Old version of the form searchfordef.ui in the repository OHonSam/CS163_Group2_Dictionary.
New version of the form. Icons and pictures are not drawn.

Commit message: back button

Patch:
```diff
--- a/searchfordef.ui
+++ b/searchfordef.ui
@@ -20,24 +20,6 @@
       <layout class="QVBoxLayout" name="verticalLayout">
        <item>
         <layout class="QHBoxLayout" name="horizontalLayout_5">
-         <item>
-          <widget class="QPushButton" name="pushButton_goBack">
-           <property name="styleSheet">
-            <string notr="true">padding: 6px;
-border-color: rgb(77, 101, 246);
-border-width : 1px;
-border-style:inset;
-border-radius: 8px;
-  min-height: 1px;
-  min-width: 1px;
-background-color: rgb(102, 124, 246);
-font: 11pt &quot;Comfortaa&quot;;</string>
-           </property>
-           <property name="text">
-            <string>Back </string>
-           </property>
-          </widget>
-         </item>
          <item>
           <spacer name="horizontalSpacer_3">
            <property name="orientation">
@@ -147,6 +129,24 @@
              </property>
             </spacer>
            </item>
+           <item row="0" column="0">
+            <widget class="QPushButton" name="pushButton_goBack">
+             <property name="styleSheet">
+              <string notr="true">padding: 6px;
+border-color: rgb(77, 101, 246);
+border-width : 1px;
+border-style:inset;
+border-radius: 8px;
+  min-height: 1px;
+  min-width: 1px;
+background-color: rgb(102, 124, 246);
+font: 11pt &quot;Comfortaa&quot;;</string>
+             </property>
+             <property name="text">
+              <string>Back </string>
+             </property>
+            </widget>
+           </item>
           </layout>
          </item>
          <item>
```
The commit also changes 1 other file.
----------
DIRECTIONS → Every entry needs to be copied exactly as it was written.

RESULT BELOW →
Old version of the form searchfordef.ui in the repository OHonSam/CS163_Group2_Dictionary.
New version of the form. Icons and pictures are not drawn.

Commit message: back button

Patch:
```diff
--- a/searchfordef.ui
+++ b/searchfordef.ui
@@ -20,24 +20,6 @@
       <layout class="QVBoxLayout" name="verticalLayout">
        <item>
         <layout class="QHBoxLayout" name="horizontalLayout_5">
-         <item>
-          <widget class="QPushButton" name="pushButton_goBack">
-           <property name="styleSheet">
-            <string notr="true">padding: 6px;
-border-color: rgb(77, 101, 246);
-border-width : 1px;
-border-style:inset;
-border-radius: 8px;
-  min-height: 1px;
-  min-width: 1px;
-background-color: rgb(102, 124, 246);
-font: 11pt &quot;Comfortaa&quot;;</string>
-           </property>
-           <property name="text">
-            <string>Back </string>
-           </property>
-          </widget>
-         </item>
          <item>
           <spacer name="horizontalSpacer_3">
            <property name="orientation">
@@ -147,6 +129,24 @@
              </property>
             </spacer>
            </item>
+           <item row="0" column="0">
+            <widget class="QPushButton" name="pushButton_goBack">
+             <property name="styleSheet">
+              <string notr="true">padding: 6px;
+border-color: rgb(77, 101, 246);
+border-width : 1px;
+border-style:inset;
+border-radius: 8px;
+  min-height: 1px;
+  min-width: 1px;
+background-color: rgb(102, 124, 246);
+font: 11pt &quot;Comfortaa&quot;;</string>
+             </property>
+             <property name="text">
+              <string>Back </string>
+             </property>
+            </widget>
+           </item>
           </layout>
          </item>
          <item>
```
The commit also changes 1 other file.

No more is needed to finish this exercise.